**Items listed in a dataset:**

****************

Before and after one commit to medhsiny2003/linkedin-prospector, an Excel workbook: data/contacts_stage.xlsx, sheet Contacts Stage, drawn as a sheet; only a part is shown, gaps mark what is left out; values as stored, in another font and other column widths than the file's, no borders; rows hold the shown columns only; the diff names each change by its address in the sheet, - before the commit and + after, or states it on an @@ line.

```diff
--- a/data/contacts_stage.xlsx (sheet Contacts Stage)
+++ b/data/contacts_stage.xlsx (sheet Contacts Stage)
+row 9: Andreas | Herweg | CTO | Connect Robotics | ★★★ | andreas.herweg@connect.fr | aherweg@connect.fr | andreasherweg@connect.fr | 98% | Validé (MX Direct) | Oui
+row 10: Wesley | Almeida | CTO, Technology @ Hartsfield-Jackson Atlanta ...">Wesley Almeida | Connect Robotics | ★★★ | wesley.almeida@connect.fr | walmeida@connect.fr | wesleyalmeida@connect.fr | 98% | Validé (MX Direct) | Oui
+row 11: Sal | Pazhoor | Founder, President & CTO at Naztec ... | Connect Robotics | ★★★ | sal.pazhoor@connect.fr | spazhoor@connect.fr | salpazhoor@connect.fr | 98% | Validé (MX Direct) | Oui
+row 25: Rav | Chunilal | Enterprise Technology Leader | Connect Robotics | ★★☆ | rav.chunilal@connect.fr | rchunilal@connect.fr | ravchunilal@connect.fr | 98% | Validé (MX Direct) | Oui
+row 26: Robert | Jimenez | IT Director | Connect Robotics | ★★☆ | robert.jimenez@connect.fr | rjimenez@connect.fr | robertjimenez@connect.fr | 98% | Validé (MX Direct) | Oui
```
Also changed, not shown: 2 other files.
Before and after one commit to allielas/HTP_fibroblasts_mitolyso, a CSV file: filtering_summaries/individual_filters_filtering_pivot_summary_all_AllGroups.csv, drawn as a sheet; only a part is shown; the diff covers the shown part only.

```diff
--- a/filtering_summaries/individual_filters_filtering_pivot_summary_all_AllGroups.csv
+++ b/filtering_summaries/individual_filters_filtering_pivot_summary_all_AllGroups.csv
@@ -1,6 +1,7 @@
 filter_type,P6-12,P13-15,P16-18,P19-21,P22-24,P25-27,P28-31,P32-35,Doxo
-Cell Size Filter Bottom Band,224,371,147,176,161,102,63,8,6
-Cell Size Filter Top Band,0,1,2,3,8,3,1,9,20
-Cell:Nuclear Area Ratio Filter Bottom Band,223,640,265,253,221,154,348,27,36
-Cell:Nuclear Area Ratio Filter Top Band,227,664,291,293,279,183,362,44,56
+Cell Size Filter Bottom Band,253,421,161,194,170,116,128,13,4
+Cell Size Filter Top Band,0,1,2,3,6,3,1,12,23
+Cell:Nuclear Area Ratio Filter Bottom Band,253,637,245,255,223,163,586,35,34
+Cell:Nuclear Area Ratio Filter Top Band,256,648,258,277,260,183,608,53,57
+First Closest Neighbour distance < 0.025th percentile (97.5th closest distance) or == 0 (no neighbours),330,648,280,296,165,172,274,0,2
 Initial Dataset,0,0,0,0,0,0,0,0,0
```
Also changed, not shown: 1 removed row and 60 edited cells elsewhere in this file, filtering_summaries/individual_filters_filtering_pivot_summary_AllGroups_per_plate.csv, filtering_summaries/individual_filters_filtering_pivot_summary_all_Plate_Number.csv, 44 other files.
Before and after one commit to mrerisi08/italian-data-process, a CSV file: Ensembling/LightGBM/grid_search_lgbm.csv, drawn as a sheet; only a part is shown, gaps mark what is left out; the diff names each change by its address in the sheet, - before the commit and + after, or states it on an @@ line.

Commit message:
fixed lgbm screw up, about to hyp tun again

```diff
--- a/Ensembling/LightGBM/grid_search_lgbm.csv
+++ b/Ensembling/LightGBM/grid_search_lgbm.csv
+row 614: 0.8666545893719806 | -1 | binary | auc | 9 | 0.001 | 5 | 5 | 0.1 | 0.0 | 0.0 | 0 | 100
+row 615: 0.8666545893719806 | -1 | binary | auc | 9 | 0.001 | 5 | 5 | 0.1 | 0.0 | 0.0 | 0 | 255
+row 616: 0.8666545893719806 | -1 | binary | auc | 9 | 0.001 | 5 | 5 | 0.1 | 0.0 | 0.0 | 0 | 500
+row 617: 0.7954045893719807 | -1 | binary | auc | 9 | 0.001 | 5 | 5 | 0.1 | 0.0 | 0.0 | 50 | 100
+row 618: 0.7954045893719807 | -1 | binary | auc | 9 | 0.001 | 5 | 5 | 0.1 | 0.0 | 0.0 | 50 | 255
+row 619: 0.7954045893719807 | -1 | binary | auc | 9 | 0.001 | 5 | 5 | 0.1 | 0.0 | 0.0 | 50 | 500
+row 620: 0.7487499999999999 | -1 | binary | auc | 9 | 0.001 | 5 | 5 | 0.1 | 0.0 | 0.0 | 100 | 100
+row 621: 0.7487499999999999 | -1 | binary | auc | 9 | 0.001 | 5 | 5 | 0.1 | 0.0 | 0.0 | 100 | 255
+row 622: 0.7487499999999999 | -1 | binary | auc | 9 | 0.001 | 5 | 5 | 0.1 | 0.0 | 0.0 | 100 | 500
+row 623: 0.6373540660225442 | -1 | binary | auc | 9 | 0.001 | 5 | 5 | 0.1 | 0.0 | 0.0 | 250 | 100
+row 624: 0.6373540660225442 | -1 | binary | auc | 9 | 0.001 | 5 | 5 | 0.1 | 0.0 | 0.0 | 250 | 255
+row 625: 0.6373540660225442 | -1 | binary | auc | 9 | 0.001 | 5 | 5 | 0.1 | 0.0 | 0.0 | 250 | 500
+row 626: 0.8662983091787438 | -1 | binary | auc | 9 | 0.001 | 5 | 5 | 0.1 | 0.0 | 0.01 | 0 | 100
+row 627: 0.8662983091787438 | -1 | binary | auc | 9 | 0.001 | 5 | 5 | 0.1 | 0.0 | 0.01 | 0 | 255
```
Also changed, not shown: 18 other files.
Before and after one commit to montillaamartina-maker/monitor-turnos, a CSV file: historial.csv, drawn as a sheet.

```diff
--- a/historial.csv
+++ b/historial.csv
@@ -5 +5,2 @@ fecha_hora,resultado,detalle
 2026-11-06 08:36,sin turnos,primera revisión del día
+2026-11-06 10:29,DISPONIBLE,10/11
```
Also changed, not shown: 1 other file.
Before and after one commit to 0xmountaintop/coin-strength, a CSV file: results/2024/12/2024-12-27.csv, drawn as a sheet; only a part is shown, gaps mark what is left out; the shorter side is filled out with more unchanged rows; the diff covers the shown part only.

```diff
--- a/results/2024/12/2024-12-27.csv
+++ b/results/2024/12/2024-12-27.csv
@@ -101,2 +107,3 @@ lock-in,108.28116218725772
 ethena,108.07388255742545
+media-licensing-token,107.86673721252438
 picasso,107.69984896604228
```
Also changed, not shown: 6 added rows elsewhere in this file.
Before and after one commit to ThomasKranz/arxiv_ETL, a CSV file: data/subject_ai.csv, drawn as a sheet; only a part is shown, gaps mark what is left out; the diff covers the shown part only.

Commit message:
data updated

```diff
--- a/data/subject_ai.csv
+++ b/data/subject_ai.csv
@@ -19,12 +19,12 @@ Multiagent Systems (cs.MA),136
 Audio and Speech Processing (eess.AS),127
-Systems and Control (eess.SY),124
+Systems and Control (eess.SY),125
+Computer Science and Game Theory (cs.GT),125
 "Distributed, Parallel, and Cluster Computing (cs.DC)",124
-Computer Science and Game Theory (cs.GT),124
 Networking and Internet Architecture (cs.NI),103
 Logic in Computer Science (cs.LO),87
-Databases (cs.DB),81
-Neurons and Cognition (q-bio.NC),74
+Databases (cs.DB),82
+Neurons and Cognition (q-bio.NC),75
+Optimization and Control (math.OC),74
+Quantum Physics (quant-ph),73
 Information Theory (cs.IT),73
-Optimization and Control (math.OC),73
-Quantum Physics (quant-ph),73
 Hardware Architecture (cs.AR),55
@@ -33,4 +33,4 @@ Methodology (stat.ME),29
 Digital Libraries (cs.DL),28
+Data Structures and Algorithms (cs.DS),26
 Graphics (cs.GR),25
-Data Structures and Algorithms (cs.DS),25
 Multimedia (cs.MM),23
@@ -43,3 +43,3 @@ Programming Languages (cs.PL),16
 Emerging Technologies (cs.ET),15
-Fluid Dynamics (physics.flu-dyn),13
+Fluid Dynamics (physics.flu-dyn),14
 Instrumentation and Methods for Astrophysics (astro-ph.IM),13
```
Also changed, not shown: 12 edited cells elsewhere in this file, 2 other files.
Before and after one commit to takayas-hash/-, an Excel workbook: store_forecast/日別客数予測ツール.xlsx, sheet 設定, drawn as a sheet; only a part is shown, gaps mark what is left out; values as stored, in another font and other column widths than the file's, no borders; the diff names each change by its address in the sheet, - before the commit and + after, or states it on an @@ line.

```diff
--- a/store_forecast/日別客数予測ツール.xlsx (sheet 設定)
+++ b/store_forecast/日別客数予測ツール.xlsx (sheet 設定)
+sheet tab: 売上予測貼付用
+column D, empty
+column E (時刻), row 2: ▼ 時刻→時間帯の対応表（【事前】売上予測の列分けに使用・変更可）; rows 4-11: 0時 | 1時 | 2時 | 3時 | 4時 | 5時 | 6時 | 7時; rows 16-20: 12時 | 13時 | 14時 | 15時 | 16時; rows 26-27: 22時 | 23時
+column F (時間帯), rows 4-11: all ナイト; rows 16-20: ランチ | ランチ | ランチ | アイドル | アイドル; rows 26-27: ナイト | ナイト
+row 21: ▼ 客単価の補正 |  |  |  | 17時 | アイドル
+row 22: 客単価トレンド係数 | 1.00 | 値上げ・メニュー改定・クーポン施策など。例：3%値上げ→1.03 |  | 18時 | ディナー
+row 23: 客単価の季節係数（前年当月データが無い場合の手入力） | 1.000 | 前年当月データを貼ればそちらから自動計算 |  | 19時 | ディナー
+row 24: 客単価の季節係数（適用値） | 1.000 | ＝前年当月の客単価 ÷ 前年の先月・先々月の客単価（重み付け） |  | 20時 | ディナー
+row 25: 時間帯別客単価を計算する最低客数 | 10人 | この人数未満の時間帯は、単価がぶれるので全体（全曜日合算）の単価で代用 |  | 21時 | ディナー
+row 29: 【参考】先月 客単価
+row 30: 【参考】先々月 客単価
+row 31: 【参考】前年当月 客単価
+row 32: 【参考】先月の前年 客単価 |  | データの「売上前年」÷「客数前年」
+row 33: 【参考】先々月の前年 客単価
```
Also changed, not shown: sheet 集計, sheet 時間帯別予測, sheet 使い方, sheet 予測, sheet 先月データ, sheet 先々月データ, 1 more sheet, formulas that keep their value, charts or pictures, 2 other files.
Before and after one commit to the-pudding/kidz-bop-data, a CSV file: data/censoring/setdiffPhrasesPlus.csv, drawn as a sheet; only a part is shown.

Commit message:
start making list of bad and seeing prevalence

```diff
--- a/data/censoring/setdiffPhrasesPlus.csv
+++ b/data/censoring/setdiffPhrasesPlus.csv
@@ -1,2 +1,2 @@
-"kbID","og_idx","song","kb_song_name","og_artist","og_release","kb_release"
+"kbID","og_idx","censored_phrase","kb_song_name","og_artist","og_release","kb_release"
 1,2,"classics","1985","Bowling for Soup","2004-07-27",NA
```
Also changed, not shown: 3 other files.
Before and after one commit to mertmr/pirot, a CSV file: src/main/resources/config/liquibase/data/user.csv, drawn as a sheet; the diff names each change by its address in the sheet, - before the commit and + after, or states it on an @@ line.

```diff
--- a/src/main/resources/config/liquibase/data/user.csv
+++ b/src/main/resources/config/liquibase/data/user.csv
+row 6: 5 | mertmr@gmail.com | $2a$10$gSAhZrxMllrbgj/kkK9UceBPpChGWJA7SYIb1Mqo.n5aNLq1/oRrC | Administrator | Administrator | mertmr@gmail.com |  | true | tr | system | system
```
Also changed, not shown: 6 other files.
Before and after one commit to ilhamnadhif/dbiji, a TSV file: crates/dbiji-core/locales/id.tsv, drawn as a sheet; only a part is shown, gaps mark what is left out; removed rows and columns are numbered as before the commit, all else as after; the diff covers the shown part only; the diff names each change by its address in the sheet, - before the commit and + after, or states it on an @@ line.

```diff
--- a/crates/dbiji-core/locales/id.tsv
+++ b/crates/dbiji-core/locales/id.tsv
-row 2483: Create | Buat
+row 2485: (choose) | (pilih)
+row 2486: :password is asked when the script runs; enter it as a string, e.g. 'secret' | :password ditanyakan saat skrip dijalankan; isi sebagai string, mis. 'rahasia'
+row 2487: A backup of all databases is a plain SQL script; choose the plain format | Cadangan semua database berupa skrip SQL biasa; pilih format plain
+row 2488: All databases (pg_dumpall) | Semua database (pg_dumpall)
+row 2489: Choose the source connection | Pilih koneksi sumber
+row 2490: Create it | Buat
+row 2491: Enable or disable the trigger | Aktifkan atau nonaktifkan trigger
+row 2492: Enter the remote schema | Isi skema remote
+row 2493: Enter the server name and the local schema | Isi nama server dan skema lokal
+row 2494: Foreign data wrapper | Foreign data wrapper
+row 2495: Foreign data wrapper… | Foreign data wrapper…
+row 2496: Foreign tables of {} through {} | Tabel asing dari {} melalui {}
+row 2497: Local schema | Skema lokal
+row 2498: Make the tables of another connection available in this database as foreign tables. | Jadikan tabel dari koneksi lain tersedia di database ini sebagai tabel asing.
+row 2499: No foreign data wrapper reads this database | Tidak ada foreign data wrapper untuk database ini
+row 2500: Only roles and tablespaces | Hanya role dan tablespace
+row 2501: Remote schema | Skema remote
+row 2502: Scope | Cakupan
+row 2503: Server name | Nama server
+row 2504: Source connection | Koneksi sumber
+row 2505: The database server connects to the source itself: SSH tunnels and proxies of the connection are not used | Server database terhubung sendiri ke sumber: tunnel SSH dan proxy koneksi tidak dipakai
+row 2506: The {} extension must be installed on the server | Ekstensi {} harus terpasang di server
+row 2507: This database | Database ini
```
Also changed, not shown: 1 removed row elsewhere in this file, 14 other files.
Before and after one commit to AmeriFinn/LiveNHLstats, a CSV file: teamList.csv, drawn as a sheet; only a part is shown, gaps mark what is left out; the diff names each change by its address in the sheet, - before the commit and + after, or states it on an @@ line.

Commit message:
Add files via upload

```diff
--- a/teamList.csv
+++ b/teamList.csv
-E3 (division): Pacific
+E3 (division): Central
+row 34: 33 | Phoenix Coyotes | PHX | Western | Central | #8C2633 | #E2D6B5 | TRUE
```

****************

Only the lines containing "Bottom" are needed; copy each of them from the data.

-Cell Size Filter Bottom Band,224,371,147,176,161,102,63,8,6
-Cell:Nuclear Area Ratio Filter Bottom Band,223,640,265,253,221,154,348,27,36
+Cell Size Filter Bottom Band,253,421,161,194,170,116,128,13,4
+Cell:Nuclear Area Ratio Filter Bottom Band,253,637,245,255,223,163,586,35,34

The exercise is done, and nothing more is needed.